| DATA SHOWN |
════════════════════

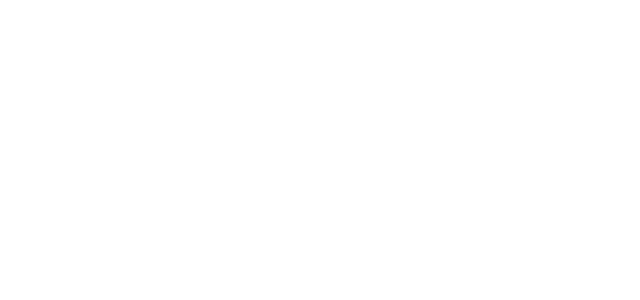
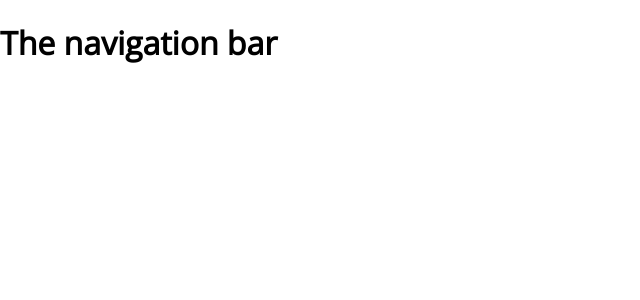
Before and after one commit to Helena2018/kids-toys, a React (Create React App) app: page / in a window 1280 px wide. Before the commit this address had no page. Shown: the top 300 px of the page, without its empty margins (0-640 px from the left). Built offline with nearby package versions, Linux system fonts and the light colour scheme.

Commit message:
testing Navigation bar

```diff
--- a/src/App.js
+++ b/src/App.js
@@ -1,5 +1,16 @@
 import Home from './routes/home/home.component';
-import { Routes, Route } from 'react-router-dom';
+import { Routes, Route, Outlet } from 'react-router-dom';
+
+const Navigation = () => {
+  return (
+    <div>
+      <div>
+        <h1>The navigation bar</h1>
+      </div>
+      <Outlet />
+    </div>
+  );
+};
 
 const Shop = () => {
   return <h1>The shop page</h1>;
@@ -8,7 +19,8 @@ const Shop = () => {
 const App = () => {
   return (
   <Routes>
-    <Route path='/home' element={<Home />}>
+    <Route path='/' element={<Navigation />}>
+      <Route path='home' element={<Home />} />
       <Route path='shop' element={<Shop />} />
     </Route>
   </Routes>
```
Also changed, not shown: src/routes/home/home.component.jsx (line endings or trailing spaces).
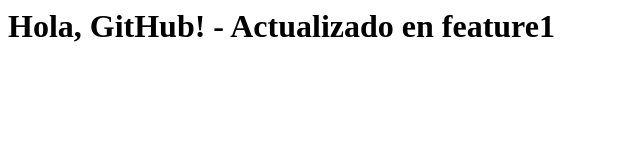
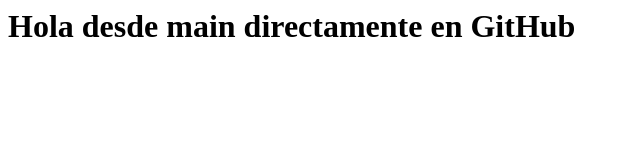
Before and after one commit to juanmurillogarcia9-dotcom/taller-github, a plain HTML site: page index.html in a window 1280 px wide. Shown: the whole page, without its empty margins (0-640 px from the left). Drawn offline with Linux system fonts and the light colour scheme.

Commit message:
Update greeting in index.html

```diff
--- a/index.html
+++ b/index.html
@@ -1 +1 @@
-<h1>Hola, GitHub! - Actualizado en feature1</h1>
+<h1>Hola desde main directamente en GitHub</h1>
```
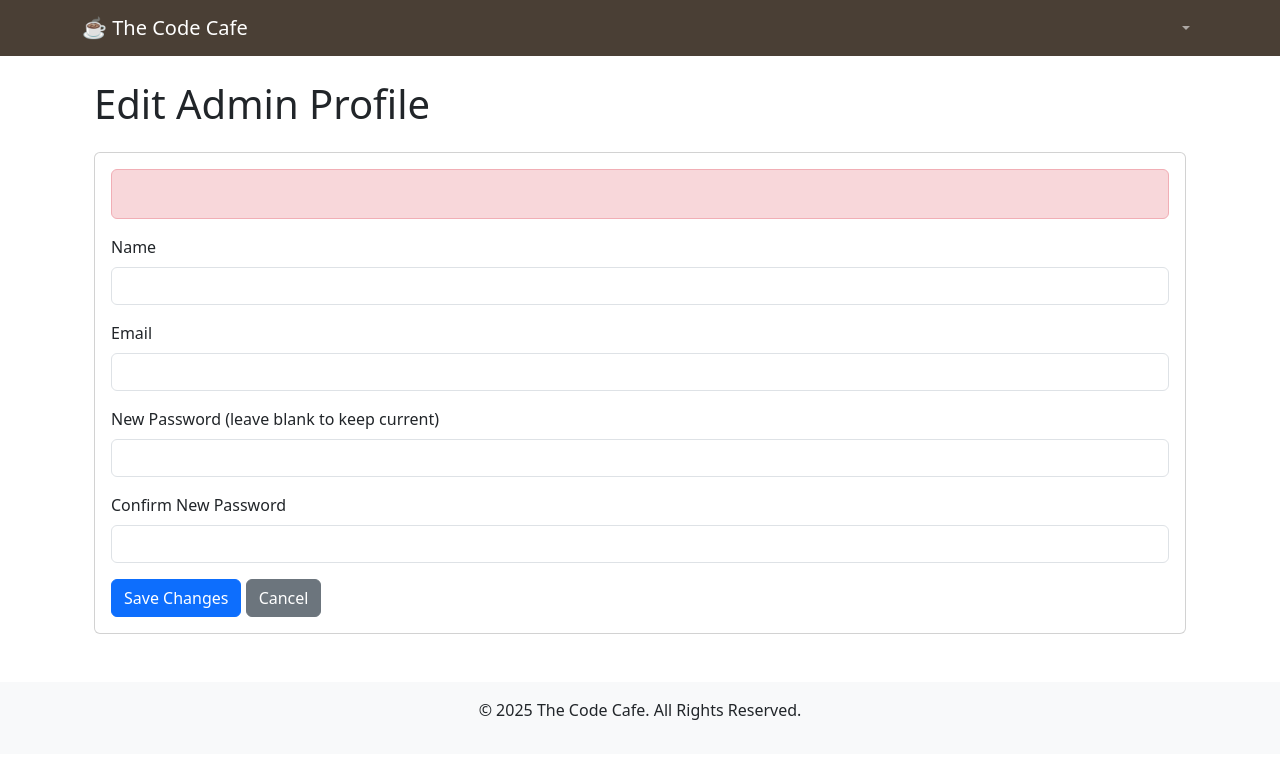
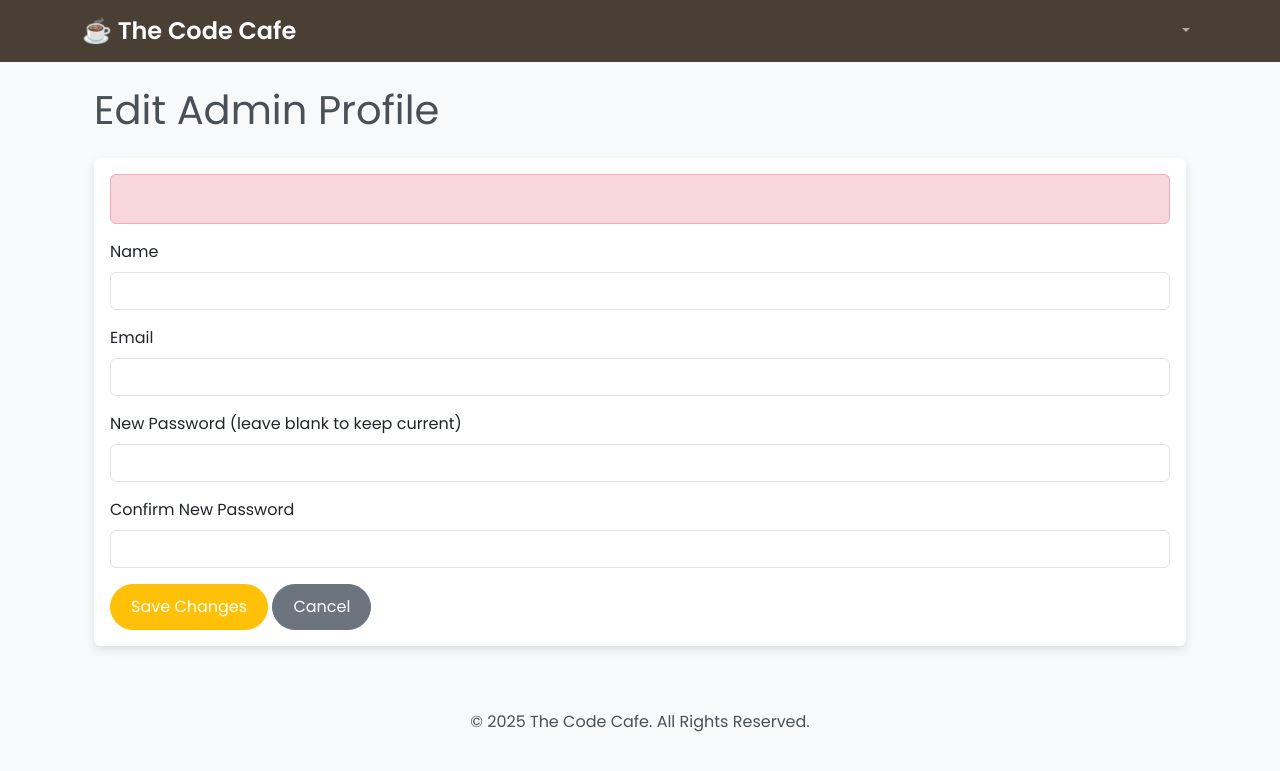
Before and after one commit to DevSon1024/cafe-management-system, a CodeIgniter 4 app: the page made by app/Views/admin/edit_profile.php in a window 1280 px wide. Shown: the top 771 px of the page. Run offline with PHP 8.4 and a stand-in for CodeIgniter, Linux system fonts and the light colour scheme; the template is opened without the code that fills it, so the values that code supplies are empty; some libraries are stand-ins or nearby versions.

Commit message:
minor changes in UI

```diff
--- a/app/Views/layouts/main.php
+++ b/app/Views/layouts/main.php
@@ -6,6 +6,8 @@
     <title>The Code Cafe</title>
     <link href="https://cdn.jsdelivr.net/npm/bootstrap@5.3.3/dist/css/bootstrap.min.css" rel="stylesheet">
     <link rel="stylesheet" href="https://cdn.jsdelivr.net/npm/bootstrap-icons@1.11.3/font/bootstrap-icons.min.css">
+    <link rel="stylesheet" href="/css/style.css">
+    <link href="https://fonts.googleapis.com/css2?family=Poppins:wght@300;400;600&display=swap" rel="stylesheet">
 </head>
 <body>
     <nav class="navbar navbar-expand-lg navbar-dark" style="background-color: #4a3f35;">
--- a/public/css/style.css
+++ b/public/css/style.css
@@ -0,0 +1,75 @@
+/* General Body Styles */
+body {
+    font-family: 'Poppins', sans-serif;
+    background-color: #f8f9fa;
+    color: #495057;
+}
+
+/* Navbar Styles */
+.navbar {
+    transition: all 0.3s ease-in-out;
+}
+
+.navbar-brand {
+    font-weight: 600;
+    font-size: 1.5rem;
+}
+
+.navbar-nav .nav-link {
+    transition: all 0.2s ease-in-out;
+}
+
+.navbar-nav .nav-link:hover {
+    color: #ffc107;
+    transform: translateY(-2px);
+}
+
+/* Card Styles */
+.card {
+    border: none;
+    box-shadow: 0 4px 8px rgba(0,0,0,0.1);
+    transition: all 0.3s ease-in-out;
+}
+
+.card:hover {
+    transform: translateY(-5px);
+    box-shadow: 0 8px 16px rgba(0,0,0,0.2);
+}
+
+.card-header {
+    background-color: #4a3f35;
+    color: #fff;
+    font-weight: 600;
+}
+
+/* Button Styles */
+.btn {
+    border-radius: 50px;
+    padding: 10px 20px;
+    transition: all 0.3s ease-in-out;
+}
+
+.btn-primary {
+    background-color: #ffc107;
+    border-color: #ffc107;
+}
+
+.btn-primary:hover {
+    background-color: #e0a800;
+    border-color: #e0a800;
+    transform: scale(1.05);
+}
+
+/* Table Styles */
+.table {
+    animation: fadeIn 1s;
+}
+
+@keyframes fadeIn {
+    from {
+        opacity: 0;
+    }
+    to {
+        opacity: 1;
+    }
+}
```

════════════════════

| WHAT IS BEING ASKED |
Could you please return the entries above exactly, minus the pictures?

| TASK SOLUTION |
Before and after one commit to Helena2018/kids-toys, a React (Create React App) app: page / in a window 1280 px wide. Before the commit this address had no page. Shown: the top 300 px of the page, without its empty margins (0-640 px from the left). Built offline with nearby package versions, Linux system fonts and the light colour scheme.

Commit message:
testing Navigation bar

```diff
--- a/src/App.js
+++ b/src/App.js
@@ -1,5 +1,16 @@
 import Home from './routes/home/home.component';
-import { Routes, Route } from 'react-router-dom';
+import { Routes, Route, Outlet } from 'react-router-dom';
+
+const Navigation = () => {
+  return (
+    <div>
+      <div>
+        <h1>The navigation bar</h1>
+      </div>
+      <Outlet />
+    </div>
+  );
+};
 
 const Shop = () => {
   return <h1>The shop page</h1>;
@@ -8,7 +19,8 @@ const Shop = () => {
 const App = () => {
   return (
   <Routes>
-    <Route path='/home' element={<Home />}>
+    <Route path='/' element={<Navigation />}>
+      <Route path='home' element={<Home />} />
       <Route path='shop' element={<Shop />} />
     </Route>
   </Routes>
```
Also changed, not shown: src/routes/home/home.component.jsx (line endings or trailing spaces).
Before and after one commit to juanmurillogarcia9-dotcom/taller-github, a plain HTML site: page index.html in a window 1280 px wide. Shown: the whole page, without its empty margins (0-640 px from the left). Drawn offline with Linux system fonts and the light colour scheme.

Commit message:
Update greeting in index.html

```diff
--- a/index.html
+++ b/index.html
@@ -1 +1 @@
-<h1>Hola, GitHub! - Actualizado en feature1</h1>
+<h1>Hola desde main directamente en GitHub</h1>
```
Before and after one commit to DevSon1024/cafe-management-system, a CodeIgniter 4 app: the page made by app/Views/admin/edit_profile.php in a window 1280 px wide. Shown: the top 771 px of the page. Run offline with PHP 8.4 and a stand-in for CodeIgniter, Linux system fonts and the light colour scheme; the template is opened without the code that fills it, so the values that code supplies are empty; some libraries are stand-ins or nearby versions.

Commit message:
minor changes in UI

```diff
--- a/app/Views/layouts/main.php
+++ b/app/Views/layouts/main.php
@@ -6,6 +6,8 @@
     <title>The Code Cafe</title>
     <link href="https://cdn.jsdelivr.net/npm/bootstrap@5.3.3/dist/css/bootstrap.min.css" rel="stylesheet">
     <link rel="stylesheet" href="https://cdn.jsdelivr.net/npm/bootstrap-icons@1.11.3/font/bootstrap-icons.min.css">
+    <link rel="stylesheet" href="/css/style.css">
+    <link href="https://fonts.googleapis.com/css2?family=Poppins:wght@300;400;600&display=swap" rel="stylesheet">
 </head>
 <body>
     <nav class="navbar navbar-expand-lg navbar-dark" style="background-color: #4a3f35;">
--- a/public/css/style.css
+++ b/public/css/style.css
@@ -0,0 +1,75 @@
+/* General Body Styles */
+body {
+    font-family: 'Poppins', sans-serif;
+    background-color: #f8f9fa;
+    color: #495057;
+}
+
+/* Navbar Styles */
+.navbar {
+    transition: all 0.3s ease-in-out;
+}
+
+.navbar-brand {
+    font-weight: 600;
+    font-size: 1.5rem;
+}
+
+.navbar-nav .nav-link {
+    transition: all 0.2s ease-in-out;
+}
+
+.navbar-nav .nav-link:hover {
+    color: #ffc107;
+    transform: translateY(-2px);
+}
+
+/* Card Styles */
+.card {
+    border: none;
+    box-shadow: 0 4px 8px rgba(0,0,0,0.1);
+    transition: all 0.3s ease-in-out;
+}
+
+.card:hover {
+    transform: translateY(-5px);
+    box-shadow: 0 8px 16px rgba(0,0,0,0.2);
+}
+
+.card-header {
+    background-color: #4a3f35;
+    color: #fff;
+    font-weight: 600;
+}
+
+/* Button Styles */
+.btn {
+    border-radius: 50px;
+    padding: 10px 20px;
+    transition: all 0.3s ease-in-out;
+}
+
+.btn-primary {
+    background-color: #ffc107;
+    border-color: #ffc107;
+}
+
+.btn-primary:hover {
+    background-color: #e0a800;
+    border-color: #e0a800;
+    transform: scale(1.05);
+}
+
+/* Table Styles */
+.table {
+    animation: fadeIn 1s;
+}
+
+@keyframes fadeIn {
+    from {
+        opacity: 0;
+    }
+    to {
+        opacity: 1;
+    }
+}
```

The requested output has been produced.